As a (tongue-in-cheek) tribute to the thousands of dead pigs recently plucked from the Huangpu River, the trio of brewmasters behind Shanghai’s top craft breweries — The BREW, Dr. Beer, and Boxing Cat Brewery — have teamed up for a new collaboration beer, “Porky’s Imperial Pilsner.” Dark humor aside, the collaboration brew celebrates the upcoming launch of Shanghai Beer Week 2013, the country’s original craft beer festival, the second installment of which will hit the city from May 17-26.
The rise of Chinese-born, London-based (CBLB) designers is now seeing them show up on fashion’s front row, not just in Europe but now in Asia as well. Most recently, JOYCE took three promising London-based Chinese designers – Robert Wun, Patrick Li and Ryan Lo — back to China for a pop-up installation, realizing the market potential of Western-trained, Eastern-influenced designers in Hong Kong.
This epiphany hasn’t come out of thin air — McKinsey & Co market analysts have confirmed that over a quarter of the global luxury market is derived from Chinese accounts, and Renminbi spent abroad comprises over 60 percent of that figure. The once lugubrious economy of China is a distant memory.

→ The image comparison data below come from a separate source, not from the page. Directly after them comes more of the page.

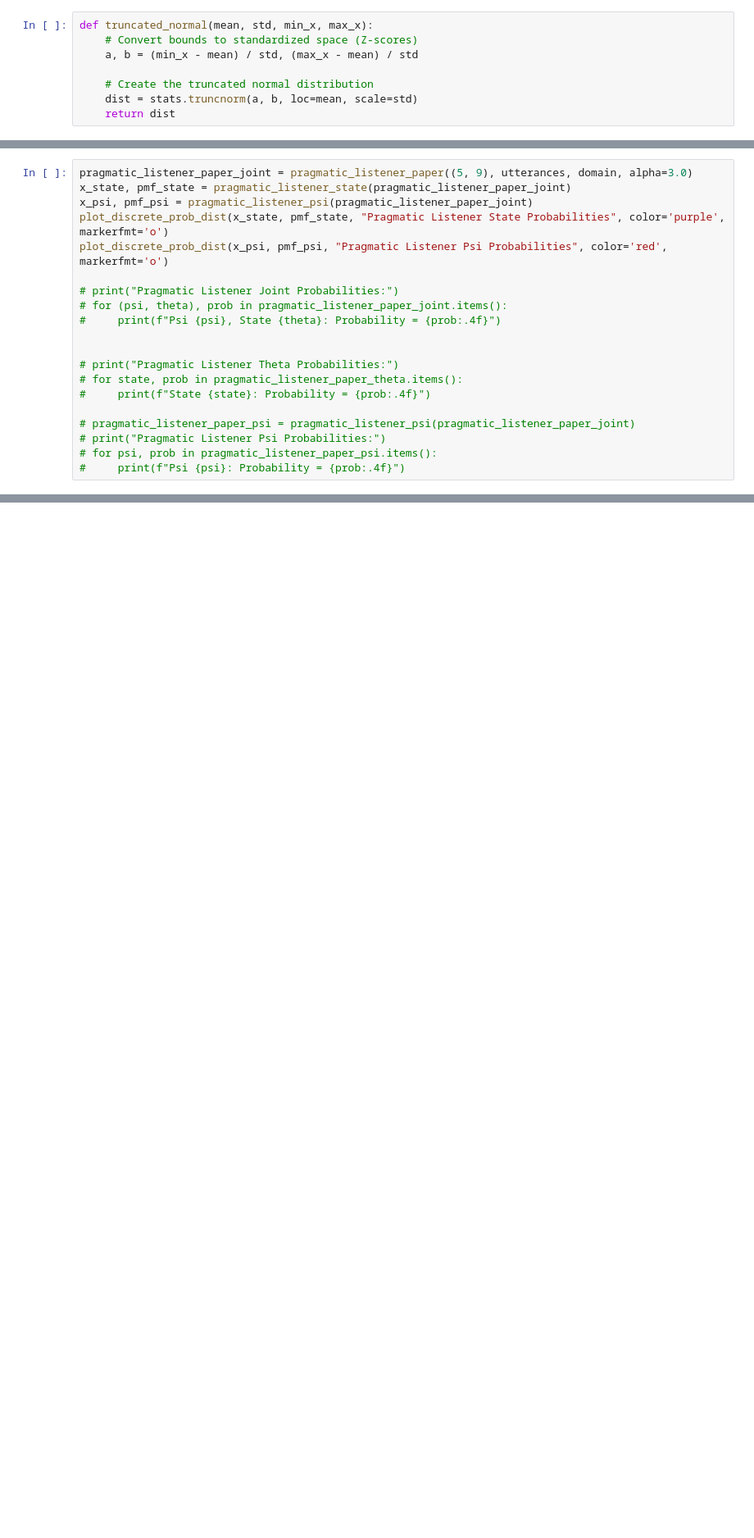
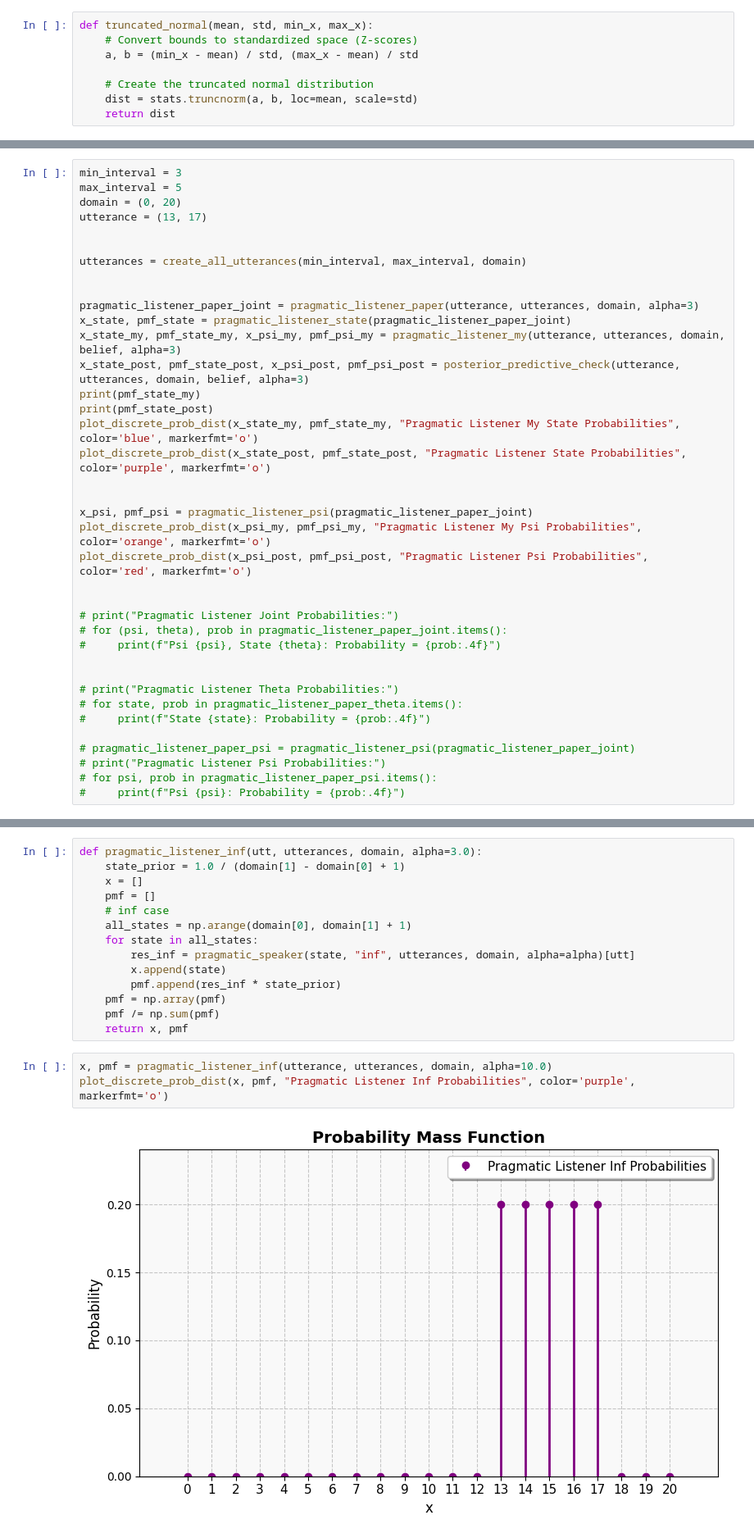
Before and after one commit to keremoner/argumentative-awareness, a Jupyter notebook: trial.ipynb, the cells around one changed output, grey strips where cells are left out. Shown at 82% size. Cells and saved outputs as stored; diff of their text form; blank space fills up the shorter version.

```diff
--- a/trial.ipynb
+++ b/trial.ipynb
@@ -325,9 +506,27 @@ def pragmatic_listener_my(utt, utterances, domain, psi_prior, belief alpha=3.0):
 # %%
-pragmatic_listener_paper_joint = pragmatic_listener_paper((5, 9), utterances, domain, alpha=3.0)
+min_interval = 3
+max_interval = 5
+domain = (0, 20)
+utterance = (13, 17)
+
+
+utterances = create_all_utterances(min_interval, max_interval, domain)
+
+
+pragmatic_listener_paper_joint = pragmatic_listener_paper(utterance, utterances, domain, alpha=3)
 x_state, pmf_state = pragmatic_listener_state(pragmatic_listener_paper_joint)
+x_state_my, pmf_state_my, x_psi_my, pmf_psi_my = pragmatic_listener_my(utterance, utterances, domain, belief, alpha=3)
+x_state_post, pmf_state_post, x_psi_post, pmf_psi_post = posterior_predictive_check(utterance, utterances, domain, belief, alpha=3)
+print(pmf_state_my)
+print(pmf_state_post)
+plot_discrete_prob_dist(x_state_my, pmf_state_my, "Pragmatic Listener My State Probabilities", color='blue', markerfmt='o')
+plot_discrete_prob_dist(x_state_post, pmf_state_post, "Pragmatic Listener State Probabilities", color='purple', markerfmt='o')
+
+
 x_psi, pmf_psi = pragmatic_listener_psi(pragmatic_listener_paper_joint)
-plot_discrete_prob_dist(x_state, pmf_state, "Pragmatic Listener State Probabilities", color='purple', markerfmt='o')
-plot_discrete_prob_dist(x_psi, pmf_psi, "Pragmatic Listener Psi Probabilities", color='red', markerfmt='o')
+plot_discrete_prob_dist(x_psi_my, pmf_psi_my, "Pragmatic Listener My Psi Probabilities", color='orange', markerfmt='o')
+plot_discrete_prob_dist(x_psi_post, pmf_psi_post, "Pragmatic Listener Psi Probabilities", color='red', markerfmt='o')
+
 
 # print("Pragmatic Listener Joint Probabilities:")
 # for (psi, theta), prob in pragmatic_listener_paper_joint.items():
@@ -348,0 +630,19 @@ TypeError: unsupported operand type(s) for -: 'str' and 'str'
+# %%
+def pragmatic_listener_inf(utt, utterances, domain, alpha=3.0):
+    state_prior = 1.0 / (domain[1] - domain[0] + 1)
+    x = []
+    pmf = []
+    # inf case
+    all_states = np.arange(domain[0], domain[1] + 1)
+    for state in all_states:
+        res_inf = pragmatic_speaker(state, "inf", utterances, domain, alpha=alpha)[utt]
+        x.append(state)
+        pmf.append(res_inf * state_prior)
+    pmf = np.array(pmf)
+    pmf /= np.sum(pmf)
+    return x, pmf
+# %%
+x, pmf = pragmatic_listener_inf(utterance, utterances, domain, alpha=10.0)
+plot_discrete_prob_dist(x, pmf, "Pragmatic Listener Inf Probabilities", color='purple', markerfmt='o')
+# %% [output]
+[figure, added]
```
Also changed, not shown: parts of 18 cells of this notebook, 6 other files.
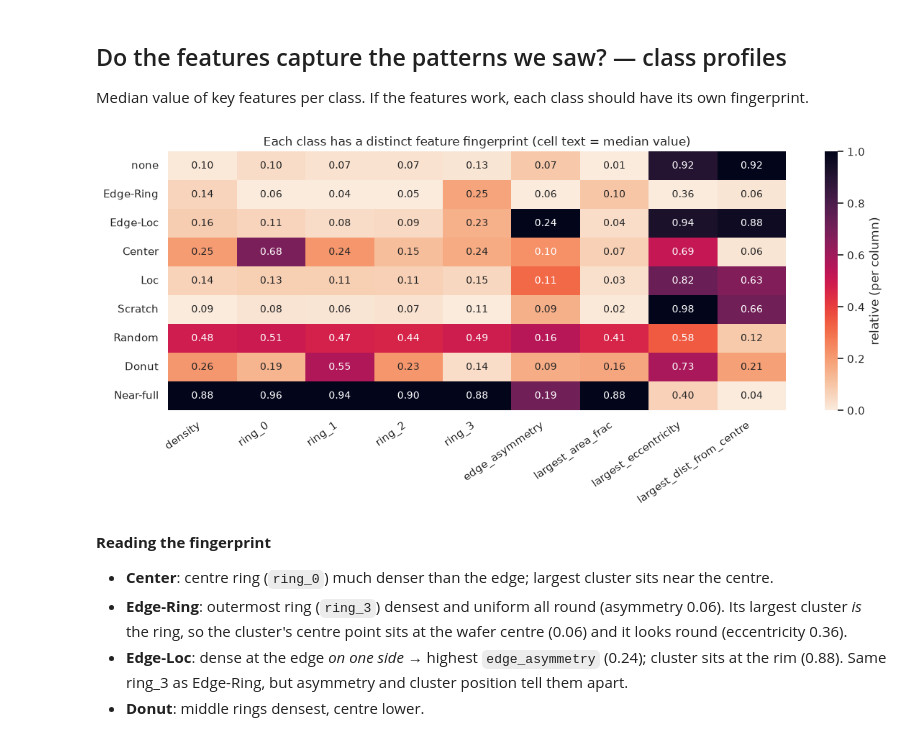
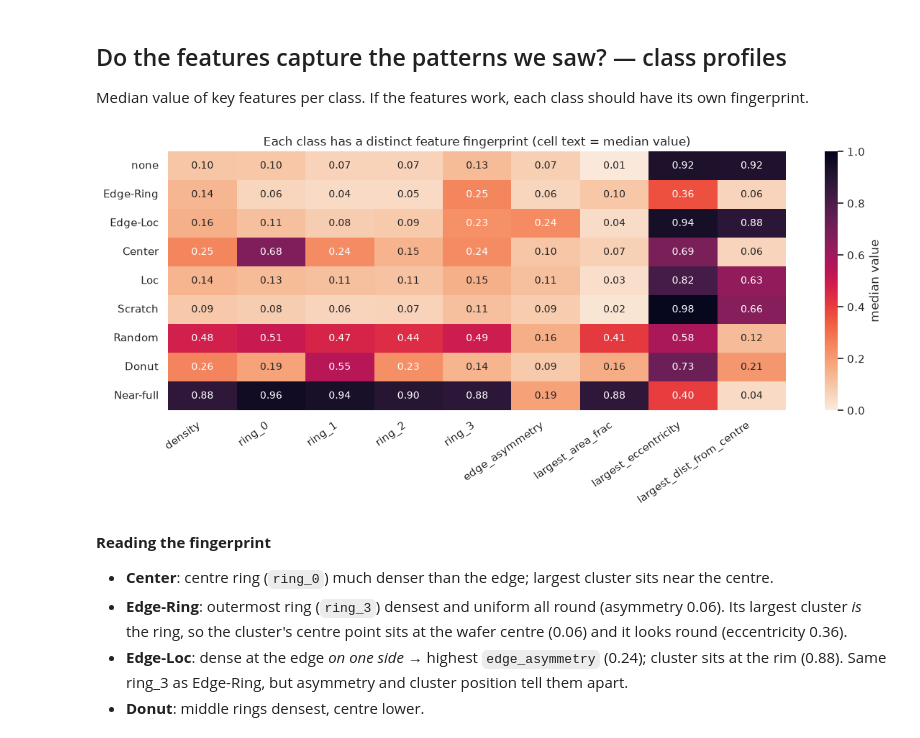
Before and after one commit to ericseow-98/Project-3-Assignment, a Jupyter notebook: notebooks/02_features.ipynb, the cells around one changed output. Cells and saved outputs as stored; diff of their text form; code cells hidden in the pictures.

```diff
--- a/notebooks/02_features.ipynb
+++ b/notebooks/02_features.ipynb
@@ -101,18 +101,17 @@ Median value of key features per class. If the features work, each class should
 # %%
 key = ["density", "ring_0", "ring_1", "ring_2", "ring_3", "edge_asymmetry",
        "largest_area_frac", "largest_eccentricity", "largest_dist_from_centre"]
 profile = feats.groupby("failureType")[key].median().reindex(CLASS_ORDER).astype(float)
-# Scale each column 0-1 so colours are comparable across features; annotate with real medians
-scaled = (profile - profile.min()) / (profile.max() - profile.min())
+# All these features run from 0 to 1, so one shared scale keeps colours comparable across columns
 
 fig, ax = plt.subplots(figsize=(12, 5.5))
-sns.heatmap(scaled, annot=profile.to_numpy(), fmt=".2f", cmap="rocket_r", annot_kws={"size": 10},
-            cbar_kws={"label": "relative (per column)"}, ax=ax)
+sns.heatmap(profile, annot=True, fmt=".2f", cmap="rocket_r", vmin=0, vmax=1, annot_kws={"size": 10},
+            cbar_kws={"label": "median value"}, ax=ax)
 ax.set(title="Each class has a distinct feature fingerprint (cell text = median value)", xlabel="", ylabel="")
 plt.xticks(rotation=35, ha="right")
 plt.tight_layout(); savefig("class_feature_fingerprint"); plt.show()
 # %% [output]
-[figure, old version]
+[figure, new version]
 # %% [markdown]
 **Reading the fingerprint**
 - **Center**: centre ring (`ring_0`) much denser than the edge; largest cluster sits near the centre.
```
Also changed, not shown: 18 other files.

Since American traders moved to Hong Kong in 1842 in the wake of the First Opium War, USA-born-and-bred brands have proliferated in the city to include Levi’s, Calvin Klein, Gap and DKNY. The enthusiasm for the country’s apparel brands has continued with brands such as American Eagle Outfitters, 7 for all Mankind, True Religion, and J. Crew hitting the Hong Kong high street in recent years.